During the first four years (2016-2019) following the implementation of GAAR, it seemed mainly to deter potential perpetrators, i.e. taxpayers and its advisors from designing or implementing aggressive tax planning.
The deterrence effect was clearly visible: frequency of tax optimization cases dropped compared to the past. Please note that individual tax rulings issued by tax authorities do not protect against a tax law abuse charges.
The approach changed in 2020: the Polish tax authorities started to apply GAAR in practice, challenging provided business rationale of transactions concluded by taxpayers and arguing that their main goal or one of goals was to obtain a tax advantage. By the end of September 2020, the Head of National Revenue Administration (in Polish: Szef Krajowej Administracji Skarbowej) has concluded 20 proceedings regarding application of GAAR, issuing 12 decisions indicating tax law abuse. As a result of reclassifying or disregarding transactions, taxpayers were assessed extra taxes in the total amount of ca. EUR 20 000 000.
The GAAR proceedings are expected to be used by the Polish tax authorities in the future as well. Therefore, it is important to take preventive measures, such as the performance of proper tax analyses and documentation of business rationale underlying each transaction, restructuring or any other action.
On November 17, 2020, the VAT Committee of the European Commission discussed the proposition to implement VAT groups in Poland to allow treating certain related parties (legally separate entities) as a single VAT taxpayer (and, consequently, transactions concluded between them, within one VAT group, would be VAT-exempt). VAT grouping in Poland could be a game changer, especially for financial institutions that are trying to reduce the burden of non-deductible VAT incurred on outsourced services
VAT grouping provisions are present in most EU countries (e.g. in Germany, Austria, Sweden, Italy, Luxembourg or Malta), but so far have not been implemented in Poland.
In October 2020, the Polish Minister of Finance proposed to introduce VAT grouping in Poland (in force from 2021) on the following terms:
- the VAT group can only be formed by members of a tax capital group that has the status of a corporate income tax payer (CIT payer) as defined in the Polish CIT legislation. Therefore, to obtain the status of a VAT group, its members must be CIT payers;
- the VAT group is optional for businesses;
- intra-group supplies shall not constitute transactions for VAT purposes while supplies provided by an entity of the group to an entity outside that group shall constitute supplies performed by the group. Supplies provided by entities outside the group to an entity of the group shall constitute supplies provided to the group;
- the members of the VAT group are jointly and severally liable for VAT;
- for control purposes, the group has to keep records of intercompany transactions in electronic form that can be submitted to the tax authority upon request;
- the holding company is the entity that represents the VAT group and submits tax returns and pays VAT on behalf of the group;
- the scheme is not limited to certain sectors (it is available also for financial institutions).

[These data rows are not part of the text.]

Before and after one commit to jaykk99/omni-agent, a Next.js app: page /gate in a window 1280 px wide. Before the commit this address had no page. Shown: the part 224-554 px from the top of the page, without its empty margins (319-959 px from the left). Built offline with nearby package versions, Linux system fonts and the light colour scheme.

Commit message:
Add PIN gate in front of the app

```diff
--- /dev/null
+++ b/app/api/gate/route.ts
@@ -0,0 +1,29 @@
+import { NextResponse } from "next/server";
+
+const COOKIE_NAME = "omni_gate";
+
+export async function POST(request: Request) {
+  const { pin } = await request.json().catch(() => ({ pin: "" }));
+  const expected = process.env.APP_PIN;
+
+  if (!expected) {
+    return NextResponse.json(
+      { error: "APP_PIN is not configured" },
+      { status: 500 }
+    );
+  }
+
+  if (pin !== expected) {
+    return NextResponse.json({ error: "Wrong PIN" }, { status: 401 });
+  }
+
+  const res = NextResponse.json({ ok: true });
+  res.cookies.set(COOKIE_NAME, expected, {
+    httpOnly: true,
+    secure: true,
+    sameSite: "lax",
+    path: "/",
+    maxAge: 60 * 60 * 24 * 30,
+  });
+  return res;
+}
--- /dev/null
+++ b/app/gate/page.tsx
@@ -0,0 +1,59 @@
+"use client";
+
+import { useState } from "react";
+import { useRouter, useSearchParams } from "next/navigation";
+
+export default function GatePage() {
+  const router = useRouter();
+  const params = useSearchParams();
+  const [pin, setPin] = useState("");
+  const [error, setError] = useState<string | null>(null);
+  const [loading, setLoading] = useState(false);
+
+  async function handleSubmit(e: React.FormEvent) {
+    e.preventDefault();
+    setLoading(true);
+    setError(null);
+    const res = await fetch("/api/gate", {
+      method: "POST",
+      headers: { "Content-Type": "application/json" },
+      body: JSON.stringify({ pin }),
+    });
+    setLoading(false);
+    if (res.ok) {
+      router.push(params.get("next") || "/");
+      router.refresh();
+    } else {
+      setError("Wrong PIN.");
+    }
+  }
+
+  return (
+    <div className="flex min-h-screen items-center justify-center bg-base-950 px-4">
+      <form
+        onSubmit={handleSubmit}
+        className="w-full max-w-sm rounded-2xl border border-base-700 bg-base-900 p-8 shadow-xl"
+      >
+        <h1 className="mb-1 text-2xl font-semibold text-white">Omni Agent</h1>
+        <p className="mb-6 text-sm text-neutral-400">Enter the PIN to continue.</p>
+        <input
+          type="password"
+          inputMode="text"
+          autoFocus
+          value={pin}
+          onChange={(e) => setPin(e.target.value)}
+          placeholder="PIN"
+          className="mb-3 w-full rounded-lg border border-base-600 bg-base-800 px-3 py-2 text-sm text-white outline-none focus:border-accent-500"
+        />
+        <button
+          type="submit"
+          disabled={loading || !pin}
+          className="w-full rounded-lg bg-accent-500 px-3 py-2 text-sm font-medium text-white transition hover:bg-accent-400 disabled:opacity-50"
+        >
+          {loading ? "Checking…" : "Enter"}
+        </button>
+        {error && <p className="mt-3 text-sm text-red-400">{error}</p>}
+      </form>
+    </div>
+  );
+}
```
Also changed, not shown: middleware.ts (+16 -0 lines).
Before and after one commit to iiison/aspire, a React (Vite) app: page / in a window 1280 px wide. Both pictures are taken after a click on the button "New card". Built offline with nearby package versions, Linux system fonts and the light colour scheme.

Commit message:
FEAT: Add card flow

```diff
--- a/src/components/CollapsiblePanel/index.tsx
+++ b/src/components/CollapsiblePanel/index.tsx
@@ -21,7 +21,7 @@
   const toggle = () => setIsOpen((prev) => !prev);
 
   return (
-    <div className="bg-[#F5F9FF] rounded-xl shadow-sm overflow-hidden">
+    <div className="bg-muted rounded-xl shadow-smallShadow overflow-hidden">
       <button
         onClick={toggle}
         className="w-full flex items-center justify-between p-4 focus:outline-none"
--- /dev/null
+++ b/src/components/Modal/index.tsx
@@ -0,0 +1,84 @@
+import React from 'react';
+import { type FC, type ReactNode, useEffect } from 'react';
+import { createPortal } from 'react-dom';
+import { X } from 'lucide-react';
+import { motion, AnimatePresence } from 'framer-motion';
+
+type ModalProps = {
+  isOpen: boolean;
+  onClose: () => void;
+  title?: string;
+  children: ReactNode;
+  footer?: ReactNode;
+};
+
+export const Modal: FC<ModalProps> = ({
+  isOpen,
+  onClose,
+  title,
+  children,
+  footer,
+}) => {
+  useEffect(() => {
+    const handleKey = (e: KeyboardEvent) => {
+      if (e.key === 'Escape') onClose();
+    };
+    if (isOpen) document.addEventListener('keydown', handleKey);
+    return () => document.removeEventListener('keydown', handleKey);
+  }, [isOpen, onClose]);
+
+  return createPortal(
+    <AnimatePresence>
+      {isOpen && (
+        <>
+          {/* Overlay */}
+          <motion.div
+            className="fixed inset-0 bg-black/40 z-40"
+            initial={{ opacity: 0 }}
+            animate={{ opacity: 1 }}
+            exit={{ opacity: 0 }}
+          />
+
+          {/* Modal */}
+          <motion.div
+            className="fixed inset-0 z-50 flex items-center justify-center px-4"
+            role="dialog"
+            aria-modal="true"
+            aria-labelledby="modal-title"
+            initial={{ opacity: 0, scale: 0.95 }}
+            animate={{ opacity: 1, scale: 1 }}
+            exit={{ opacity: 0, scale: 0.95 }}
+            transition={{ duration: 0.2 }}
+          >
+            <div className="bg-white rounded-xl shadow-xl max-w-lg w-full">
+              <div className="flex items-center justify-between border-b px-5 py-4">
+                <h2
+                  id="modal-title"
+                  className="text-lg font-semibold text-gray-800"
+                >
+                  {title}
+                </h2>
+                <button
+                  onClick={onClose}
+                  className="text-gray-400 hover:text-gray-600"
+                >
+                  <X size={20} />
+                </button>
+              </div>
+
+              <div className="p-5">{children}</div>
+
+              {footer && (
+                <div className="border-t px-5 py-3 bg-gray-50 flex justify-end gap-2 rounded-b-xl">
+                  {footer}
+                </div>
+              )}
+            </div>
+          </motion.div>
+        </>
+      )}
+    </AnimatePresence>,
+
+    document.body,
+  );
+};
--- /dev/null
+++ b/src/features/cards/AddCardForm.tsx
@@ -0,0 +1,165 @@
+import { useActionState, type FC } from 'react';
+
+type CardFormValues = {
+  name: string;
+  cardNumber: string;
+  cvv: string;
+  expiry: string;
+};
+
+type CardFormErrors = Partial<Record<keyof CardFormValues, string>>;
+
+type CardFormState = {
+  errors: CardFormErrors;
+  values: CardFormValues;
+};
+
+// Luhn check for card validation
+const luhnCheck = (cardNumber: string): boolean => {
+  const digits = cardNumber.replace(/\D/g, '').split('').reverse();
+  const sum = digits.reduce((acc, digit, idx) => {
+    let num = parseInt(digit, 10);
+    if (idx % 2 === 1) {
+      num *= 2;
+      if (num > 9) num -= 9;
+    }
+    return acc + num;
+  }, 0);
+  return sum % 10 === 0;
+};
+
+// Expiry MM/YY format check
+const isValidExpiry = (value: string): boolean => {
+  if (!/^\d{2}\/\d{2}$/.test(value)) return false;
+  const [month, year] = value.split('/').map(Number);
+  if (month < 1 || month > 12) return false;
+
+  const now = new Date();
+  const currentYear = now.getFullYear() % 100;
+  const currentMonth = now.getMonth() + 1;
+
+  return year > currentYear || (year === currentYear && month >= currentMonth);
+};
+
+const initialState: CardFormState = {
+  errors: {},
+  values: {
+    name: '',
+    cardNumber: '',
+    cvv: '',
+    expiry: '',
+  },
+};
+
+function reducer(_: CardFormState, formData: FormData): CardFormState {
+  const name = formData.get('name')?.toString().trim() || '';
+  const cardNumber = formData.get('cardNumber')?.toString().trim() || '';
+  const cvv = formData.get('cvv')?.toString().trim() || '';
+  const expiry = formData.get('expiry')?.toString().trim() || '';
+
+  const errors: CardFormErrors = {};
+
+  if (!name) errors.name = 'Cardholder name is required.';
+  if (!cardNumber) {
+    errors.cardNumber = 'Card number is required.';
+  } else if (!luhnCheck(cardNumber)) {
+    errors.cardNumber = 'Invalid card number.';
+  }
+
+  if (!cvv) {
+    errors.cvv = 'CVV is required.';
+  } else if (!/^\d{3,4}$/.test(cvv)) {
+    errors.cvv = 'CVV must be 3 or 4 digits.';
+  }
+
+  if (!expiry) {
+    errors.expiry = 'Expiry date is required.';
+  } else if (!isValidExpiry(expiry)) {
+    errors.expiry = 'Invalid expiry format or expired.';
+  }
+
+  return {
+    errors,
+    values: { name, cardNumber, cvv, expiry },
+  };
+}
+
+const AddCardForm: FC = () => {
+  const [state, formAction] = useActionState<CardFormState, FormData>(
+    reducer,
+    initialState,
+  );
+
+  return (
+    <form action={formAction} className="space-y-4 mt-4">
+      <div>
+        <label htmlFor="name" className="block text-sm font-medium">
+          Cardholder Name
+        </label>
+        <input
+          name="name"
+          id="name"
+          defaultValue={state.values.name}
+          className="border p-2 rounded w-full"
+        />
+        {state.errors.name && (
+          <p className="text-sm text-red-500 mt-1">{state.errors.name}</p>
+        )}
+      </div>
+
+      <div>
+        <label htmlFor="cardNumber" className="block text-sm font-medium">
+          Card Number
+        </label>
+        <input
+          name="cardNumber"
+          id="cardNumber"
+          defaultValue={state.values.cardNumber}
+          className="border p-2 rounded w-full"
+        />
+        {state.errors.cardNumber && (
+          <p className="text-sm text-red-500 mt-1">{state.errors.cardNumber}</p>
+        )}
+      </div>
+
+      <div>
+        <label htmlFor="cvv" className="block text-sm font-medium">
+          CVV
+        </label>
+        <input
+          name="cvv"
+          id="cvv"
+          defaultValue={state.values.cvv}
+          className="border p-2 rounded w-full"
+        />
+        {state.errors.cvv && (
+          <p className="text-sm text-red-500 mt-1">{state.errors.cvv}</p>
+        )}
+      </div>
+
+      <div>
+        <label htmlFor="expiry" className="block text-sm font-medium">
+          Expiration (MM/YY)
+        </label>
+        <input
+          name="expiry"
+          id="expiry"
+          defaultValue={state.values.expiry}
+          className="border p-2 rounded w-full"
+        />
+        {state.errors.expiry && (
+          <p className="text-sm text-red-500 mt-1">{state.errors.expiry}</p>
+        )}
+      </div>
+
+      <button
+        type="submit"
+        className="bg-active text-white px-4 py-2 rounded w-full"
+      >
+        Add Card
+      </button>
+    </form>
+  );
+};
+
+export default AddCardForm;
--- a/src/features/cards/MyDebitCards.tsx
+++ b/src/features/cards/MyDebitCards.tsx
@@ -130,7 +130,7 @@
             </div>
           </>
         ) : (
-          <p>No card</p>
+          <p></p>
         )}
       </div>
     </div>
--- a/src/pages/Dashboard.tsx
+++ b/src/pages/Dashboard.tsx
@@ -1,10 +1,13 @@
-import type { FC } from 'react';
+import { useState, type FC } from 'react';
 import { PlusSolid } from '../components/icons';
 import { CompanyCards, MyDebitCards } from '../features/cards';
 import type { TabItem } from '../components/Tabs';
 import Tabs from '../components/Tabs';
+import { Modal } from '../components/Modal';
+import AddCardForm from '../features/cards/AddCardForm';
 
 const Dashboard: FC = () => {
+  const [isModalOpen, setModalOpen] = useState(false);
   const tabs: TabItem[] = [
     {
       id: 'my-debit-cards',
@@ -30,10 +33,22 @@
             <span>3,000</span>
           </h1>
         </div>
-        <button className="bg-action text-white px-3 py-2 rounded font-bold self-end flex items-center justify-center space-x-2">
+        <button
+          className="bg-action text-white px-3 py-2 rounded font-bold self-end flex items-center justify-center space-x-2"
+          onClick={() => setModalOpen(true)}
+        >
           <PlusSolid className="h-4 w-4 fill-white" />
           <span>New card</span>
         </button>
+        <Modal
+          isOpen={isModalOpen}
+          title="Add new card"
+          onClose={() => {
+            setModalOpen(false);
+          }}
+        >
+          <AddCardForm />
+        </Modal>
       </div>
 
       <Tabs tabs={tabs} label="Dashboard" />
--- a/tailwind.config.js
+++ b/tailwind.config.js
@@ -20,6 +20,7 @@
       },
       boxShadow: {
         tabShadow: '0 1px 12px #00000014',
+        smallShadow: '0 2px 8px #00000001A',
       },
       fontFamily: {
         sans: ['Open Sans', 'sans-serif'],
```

The VAT group concept would open up new possibilities, currently unavailable to Polish entities. For example, currently many activities outsourced by banks or insurers are subject to 23% output VAT, as they do not qualify for VAT exemption applicable to financial or insurance services. As a result, input VAT, as a rule non-deductible in financial institutions, is a cost position. This discourages the use of outsourcing in the Polish financial sector.
If VAT groups are introduced in Poland, outsourcing services provided within a VAT group will be VAT-exempt and, accordingly, will cease to be a cost item in financial institutions. VAT grouping regulations may encourage banks or insurers to use outsourcing in order to optimize its operating costs.
January 1, 2021 as the proposed effective date of the new regulations, looks challenging. Most probably, it will be postponed.